== Aim of the task ==
Check each line below for the word "that", then please report how many lines have it and nothing more.

----

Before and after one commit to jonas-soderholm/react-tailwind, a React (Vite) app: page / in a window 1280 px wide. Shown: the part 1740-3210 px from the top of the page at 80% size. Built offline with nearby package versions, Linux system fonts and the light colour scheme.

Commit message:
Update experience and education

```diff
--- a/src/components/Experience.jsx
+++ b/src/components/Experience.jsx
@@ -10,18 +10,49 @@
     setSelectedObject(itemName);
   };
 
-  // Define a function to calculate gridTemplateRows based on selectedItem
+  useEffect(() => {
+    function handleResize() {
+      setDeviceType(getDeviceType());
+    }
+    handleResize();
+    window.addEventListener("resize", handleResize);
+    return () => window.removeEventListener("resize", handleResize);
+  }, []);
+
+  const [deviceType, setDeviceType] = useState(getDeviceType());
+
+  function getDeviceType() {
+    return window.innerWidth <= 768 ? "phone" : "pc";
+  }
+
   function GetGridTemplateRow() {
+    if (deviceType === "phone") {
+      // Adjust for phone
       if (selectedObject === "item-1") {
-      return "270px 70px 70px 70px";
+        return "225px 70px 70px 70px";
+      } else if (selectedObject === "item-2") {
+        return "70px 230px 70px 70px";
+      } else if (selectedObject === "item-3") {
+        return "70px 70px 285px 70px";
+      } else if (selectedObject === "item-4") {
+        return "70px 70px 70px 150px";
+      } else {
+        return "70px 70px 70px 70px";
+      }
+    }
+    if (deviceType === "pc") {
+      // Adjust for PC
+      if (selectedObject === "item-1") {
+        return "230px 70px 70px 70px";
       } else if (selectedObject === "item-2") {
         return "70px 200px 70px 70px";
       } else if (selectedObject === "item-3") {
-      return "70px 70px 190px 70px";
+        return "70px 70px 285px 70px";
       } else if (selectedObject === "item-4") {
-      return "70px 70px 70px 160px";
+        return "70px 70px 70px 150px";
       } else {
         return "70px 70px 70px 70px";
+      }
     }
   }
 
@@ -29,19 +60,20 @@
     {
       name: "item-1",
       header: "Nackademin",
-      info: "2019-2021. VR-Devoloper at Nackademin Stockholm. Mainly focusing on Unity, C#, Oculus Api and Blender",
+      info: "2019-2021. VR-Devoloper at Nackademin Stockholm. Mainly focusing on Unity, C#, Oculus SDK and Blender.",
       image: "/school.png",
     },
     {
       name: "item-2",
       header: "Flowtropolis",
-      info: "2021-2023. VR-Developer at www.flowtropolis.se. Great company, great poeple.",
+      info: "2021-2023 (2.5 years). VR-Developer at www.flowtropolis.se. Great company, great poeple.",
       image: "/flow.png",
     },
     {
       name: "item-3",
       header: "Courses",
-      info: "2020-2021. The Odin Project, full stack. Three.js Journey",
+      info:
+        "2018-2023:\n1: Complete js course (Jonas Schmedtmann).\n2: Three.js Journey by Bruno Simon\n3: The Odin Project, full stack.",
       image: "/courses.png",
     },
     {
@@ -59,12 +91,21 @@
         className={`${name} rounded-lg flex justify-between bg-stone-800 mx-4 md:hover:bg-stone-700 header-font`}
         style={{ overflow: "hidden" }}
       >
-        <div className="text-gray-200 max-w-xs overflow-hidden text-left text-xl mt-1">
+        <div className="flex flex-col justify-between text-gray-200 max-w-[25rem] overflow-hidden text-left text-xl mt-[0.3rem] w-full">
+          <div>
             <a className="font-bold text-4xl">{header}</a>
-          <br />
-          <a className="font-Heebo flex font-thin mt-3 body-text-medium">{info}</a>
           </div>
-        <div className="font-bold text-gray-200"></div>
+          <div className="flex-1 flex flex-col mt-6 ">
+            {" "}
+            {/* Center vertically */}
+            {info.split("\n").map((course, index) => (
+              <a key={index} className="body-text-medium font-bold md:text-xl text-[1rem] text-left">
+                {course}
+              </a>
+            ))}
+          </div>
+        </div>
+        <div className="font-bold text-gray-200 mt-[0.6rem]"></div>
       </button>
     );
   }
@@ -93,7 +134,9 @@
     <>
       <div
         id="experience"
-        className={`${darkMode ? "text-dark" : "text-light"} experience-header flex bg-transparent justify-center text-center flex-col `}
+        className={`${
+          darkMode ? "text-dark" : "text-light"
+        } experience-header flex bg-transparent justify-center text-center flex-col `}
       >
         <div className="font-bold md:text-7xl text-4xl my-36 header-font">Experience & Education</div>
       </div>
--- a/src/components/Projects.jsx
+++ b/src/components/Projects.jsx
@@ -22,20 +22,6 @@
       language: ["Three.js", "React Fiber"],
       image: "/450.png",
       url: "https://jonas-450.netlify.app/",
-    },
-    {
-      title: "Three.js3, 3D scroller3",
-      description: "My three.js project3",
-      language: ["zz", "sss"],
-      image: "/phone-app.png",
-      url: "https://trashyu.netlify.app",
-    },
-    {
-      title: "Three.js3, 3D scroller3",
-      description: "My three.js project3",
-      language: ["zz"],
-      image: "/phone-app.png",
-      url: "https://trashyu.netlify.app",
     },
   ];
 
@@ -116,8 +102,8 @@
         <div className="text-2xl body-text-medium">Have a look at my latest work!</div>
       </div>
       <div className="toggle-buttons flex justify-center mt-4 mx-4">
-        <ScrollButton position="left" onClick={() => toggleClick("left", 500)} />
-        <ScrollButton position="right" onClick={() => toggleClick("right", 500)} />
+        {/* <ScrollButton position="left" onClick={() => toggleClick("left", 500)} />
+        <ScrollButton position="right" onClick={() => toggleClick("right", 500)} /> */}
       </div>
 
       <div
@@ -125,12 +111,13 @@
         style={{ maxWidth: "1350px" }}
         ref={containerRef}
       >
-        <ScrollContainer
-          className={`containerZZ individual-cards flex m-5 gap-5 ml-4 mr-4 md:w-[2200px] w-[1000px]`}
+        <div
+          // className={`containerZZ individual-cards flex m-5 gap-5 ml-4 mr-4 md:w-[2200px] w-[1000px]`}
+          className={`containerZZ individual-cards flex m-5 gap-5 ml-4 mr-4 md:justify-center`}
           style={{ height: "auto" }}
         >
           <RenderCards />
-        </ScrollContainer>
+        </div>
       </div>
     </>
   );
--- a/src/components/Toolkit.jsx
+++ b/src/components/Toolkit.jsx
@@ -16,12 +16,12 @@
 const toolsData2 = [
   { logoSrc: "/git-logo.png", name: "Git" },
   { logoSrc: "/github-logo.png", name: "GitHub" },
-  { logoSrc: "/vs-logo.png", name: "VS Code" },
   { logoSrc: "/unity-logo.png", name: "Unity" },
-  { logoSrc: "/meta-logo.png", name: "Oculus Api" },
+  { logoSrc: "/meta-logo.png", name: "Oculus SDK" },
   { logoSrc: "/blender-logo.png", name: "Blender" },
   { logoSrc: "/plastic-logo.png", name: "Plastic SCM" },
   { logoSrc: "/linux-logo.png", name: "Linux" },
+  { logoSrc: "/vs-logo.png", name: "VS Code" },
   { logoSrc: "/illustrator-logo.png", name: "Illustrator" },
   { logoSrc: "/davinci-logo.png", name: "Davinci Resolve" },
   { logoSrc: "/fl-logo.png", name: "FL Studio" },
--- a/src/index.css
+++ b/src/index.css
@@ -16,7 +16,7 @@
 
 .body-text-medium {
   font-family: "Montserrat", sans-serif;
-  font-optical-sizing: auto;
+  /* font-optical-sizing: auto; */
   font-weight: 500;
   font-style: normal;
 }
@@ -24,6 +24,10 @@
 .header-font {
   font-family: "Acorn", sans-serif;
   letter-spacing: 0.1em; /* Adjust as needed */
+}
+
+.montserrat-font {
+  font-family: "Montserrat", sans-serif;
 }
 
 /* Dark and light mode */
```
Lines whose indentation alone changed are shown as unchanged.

----

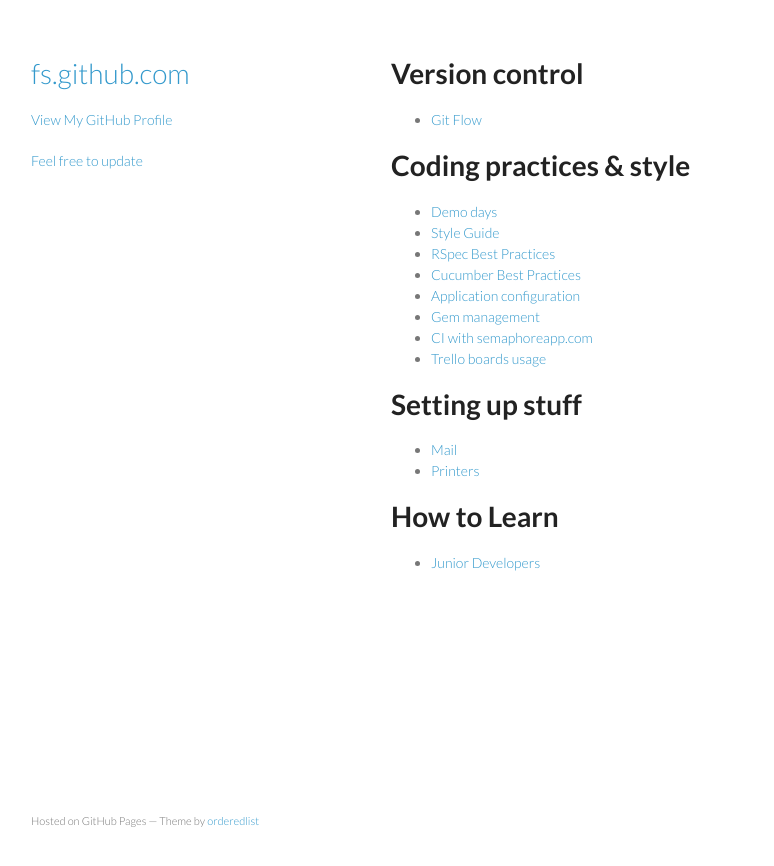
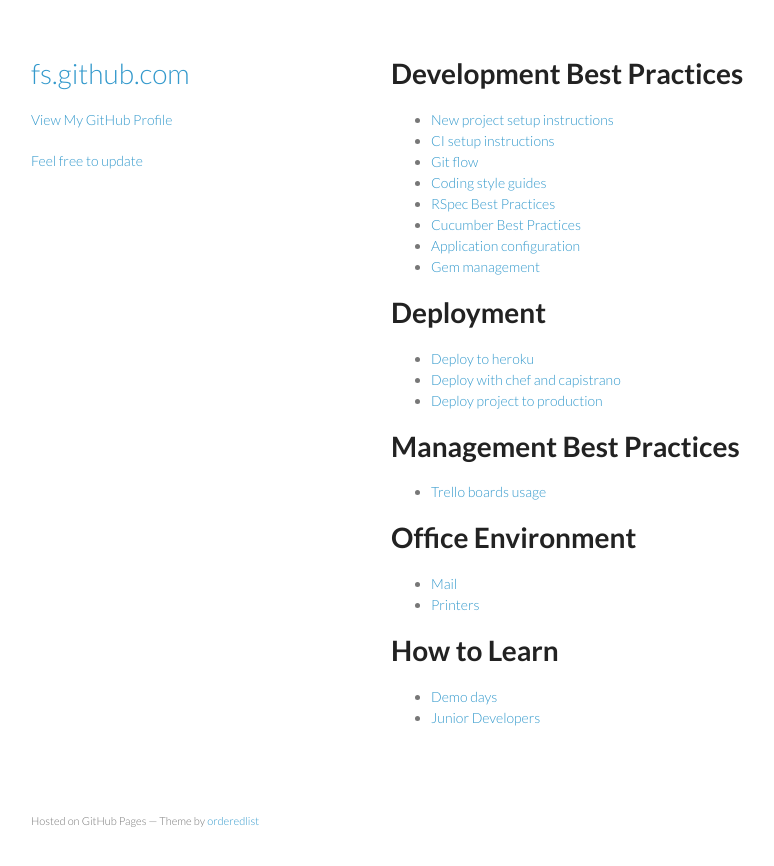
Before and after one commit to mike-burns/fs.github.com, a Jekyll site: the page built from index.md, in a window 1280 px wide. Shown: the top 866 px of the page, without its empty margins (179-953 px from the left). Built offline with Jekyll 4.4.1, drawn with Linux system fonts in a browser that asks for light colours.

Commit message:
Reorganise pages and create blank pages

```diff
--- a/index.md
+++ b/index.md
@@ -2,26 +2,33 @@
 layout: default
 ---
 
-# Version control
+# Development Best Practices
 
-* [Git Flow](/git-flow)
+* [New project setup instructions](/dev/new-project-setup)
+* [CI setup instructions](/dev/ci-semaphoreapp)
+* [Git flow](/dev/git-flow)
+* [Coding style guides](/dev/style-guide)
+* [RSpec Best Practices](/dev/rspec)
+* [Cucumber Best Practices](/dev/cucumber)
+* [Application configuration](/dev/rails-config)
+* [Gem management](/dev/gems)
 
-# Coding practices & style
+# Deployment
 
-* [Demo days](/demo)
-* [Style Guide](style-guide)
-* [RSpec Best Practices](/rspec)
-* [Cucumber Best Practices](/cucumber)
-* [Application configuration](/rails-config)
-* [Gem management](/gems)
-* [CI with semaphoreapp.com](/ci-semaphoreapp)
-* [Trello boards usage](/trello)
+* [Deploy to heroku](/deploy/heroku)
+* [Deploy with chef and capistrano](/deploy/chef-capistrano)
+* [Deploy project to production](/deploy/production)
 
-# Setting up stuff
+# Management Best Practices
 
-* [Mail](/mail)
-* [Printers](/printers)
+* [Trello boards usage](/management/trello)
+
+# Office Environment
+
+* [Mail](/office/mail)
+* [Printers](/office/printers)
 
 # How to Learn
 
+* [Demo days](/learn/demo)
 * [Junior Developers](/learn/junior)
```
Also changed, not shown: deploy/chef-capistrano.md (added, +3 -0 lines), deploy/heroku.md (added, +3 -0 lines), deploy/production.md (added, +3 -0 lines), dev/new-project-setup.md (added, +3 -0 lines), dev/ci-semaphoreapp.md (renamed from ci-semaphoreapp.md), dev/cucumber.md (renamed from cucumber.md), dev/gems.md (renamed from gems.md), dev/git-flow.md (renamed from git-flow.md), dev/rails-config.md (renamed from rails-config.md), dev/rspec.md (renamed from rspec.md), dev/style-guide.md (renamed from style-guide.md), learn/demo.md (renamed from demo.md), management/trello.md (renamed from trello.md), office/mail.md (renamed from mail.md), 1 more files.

----

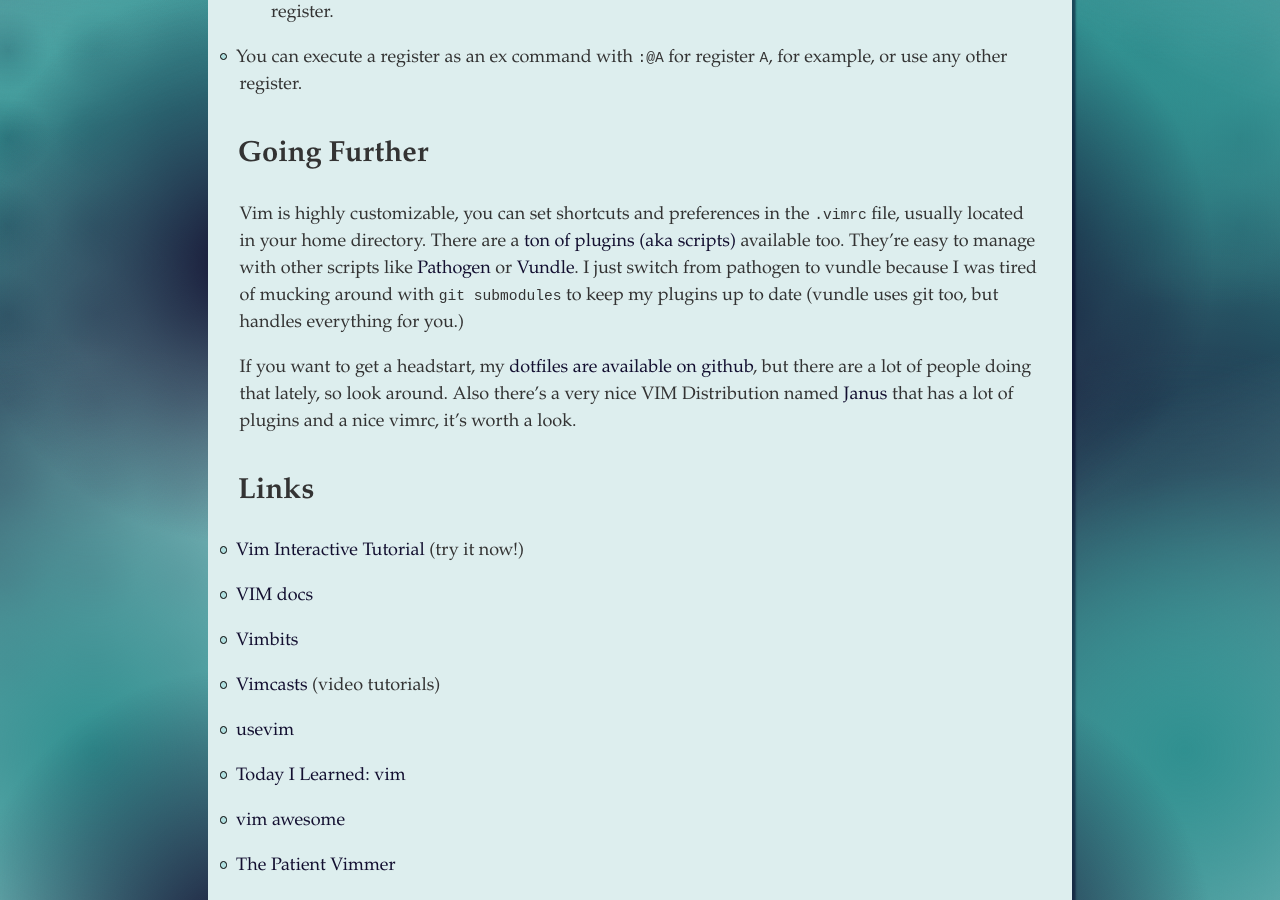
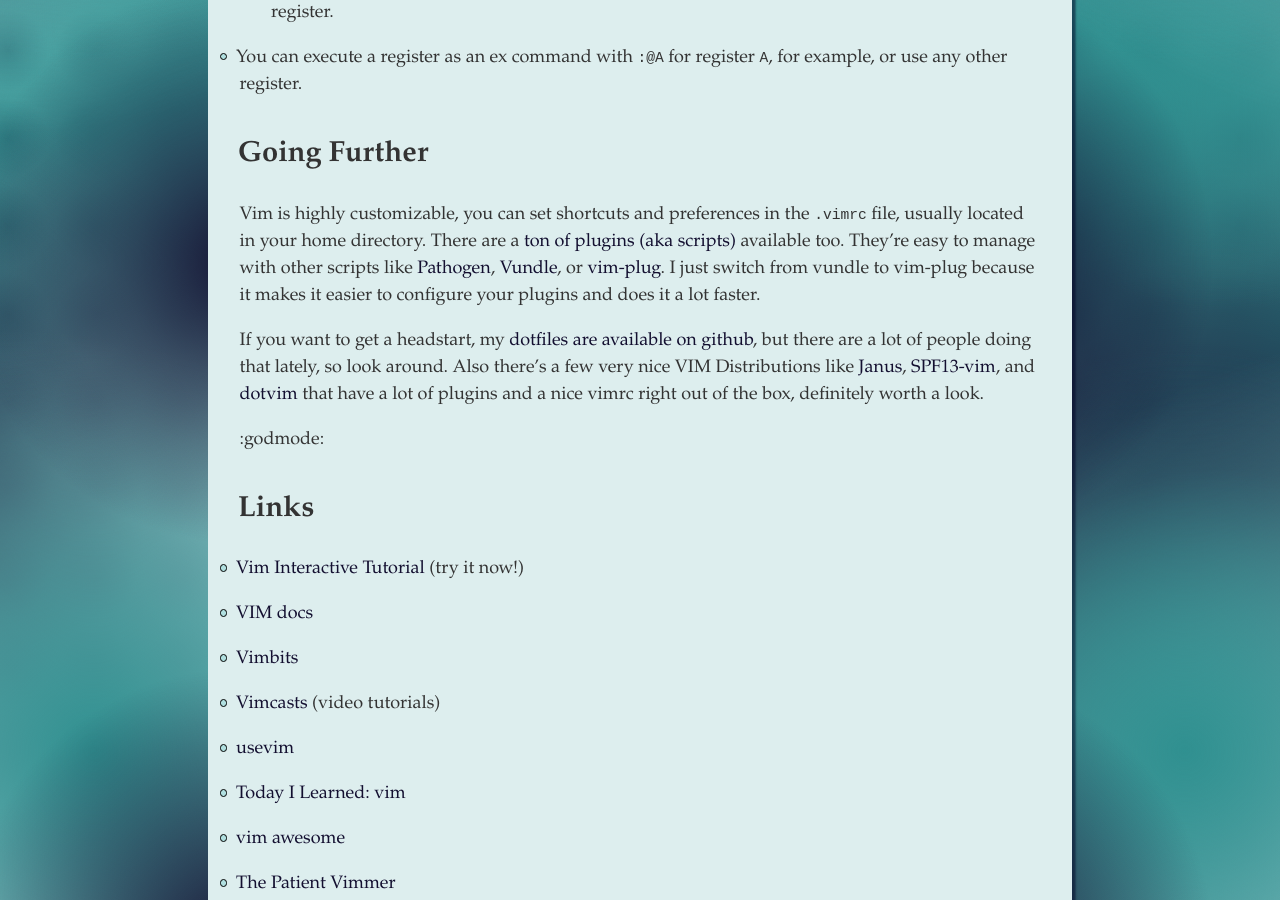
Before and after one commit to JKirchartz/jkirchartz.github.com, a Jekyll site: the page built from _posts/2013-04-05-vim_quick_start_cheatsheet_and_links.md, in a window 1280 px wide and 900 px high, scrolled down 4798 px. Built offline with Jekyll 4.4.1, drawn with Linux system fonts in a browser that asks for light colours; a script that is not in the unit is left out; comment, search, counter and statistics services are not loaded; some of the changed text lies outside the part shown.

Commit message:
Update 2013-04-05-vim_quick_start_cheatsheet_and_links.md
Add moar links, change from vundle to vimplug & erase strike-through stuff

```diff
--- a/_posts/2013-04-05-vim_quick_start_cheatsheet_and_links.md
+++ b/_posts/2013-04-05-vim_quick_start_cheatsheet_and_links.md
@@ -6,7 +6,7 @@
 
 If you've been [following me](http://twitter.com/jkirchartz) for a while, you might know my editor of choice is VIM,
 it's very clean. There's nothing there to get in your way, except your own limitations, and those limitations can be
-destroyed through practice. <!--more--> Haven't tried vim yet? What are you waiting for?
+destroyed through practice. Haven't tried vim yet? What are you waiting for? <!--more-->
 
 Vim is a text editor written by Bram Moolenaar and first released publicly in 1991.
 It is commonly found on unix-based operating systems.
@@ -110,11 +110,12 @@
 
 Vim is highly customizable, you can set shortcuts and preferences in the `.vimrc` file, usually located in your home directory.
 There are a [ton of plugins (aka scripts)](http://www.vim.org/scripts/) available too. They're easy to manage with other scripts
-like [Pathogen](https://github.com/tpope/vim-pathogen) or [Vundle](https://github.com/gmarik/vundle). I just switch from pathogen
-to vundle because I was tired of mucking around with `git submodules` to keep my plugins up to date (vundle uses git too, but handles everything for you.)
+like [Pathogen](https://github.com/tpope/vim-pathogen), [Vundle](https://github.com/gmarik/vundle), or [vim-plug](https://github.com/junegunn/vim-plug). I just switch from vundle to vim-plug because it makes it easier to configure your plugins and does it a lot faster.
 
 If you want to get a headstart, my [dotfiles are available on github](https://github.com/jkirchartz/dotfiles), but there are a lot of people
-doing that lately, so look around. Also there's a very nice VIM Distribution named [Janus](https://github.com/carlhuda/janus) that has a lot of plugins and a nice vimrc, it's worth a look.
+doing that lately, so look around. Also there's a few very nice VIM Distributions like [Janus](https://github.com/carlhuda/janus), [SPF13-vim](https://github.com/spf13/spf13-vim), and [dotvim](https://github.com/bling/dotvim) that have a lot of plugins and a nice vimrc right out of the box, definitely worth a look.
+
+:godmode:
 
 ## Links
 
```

----

== Answer section ==
4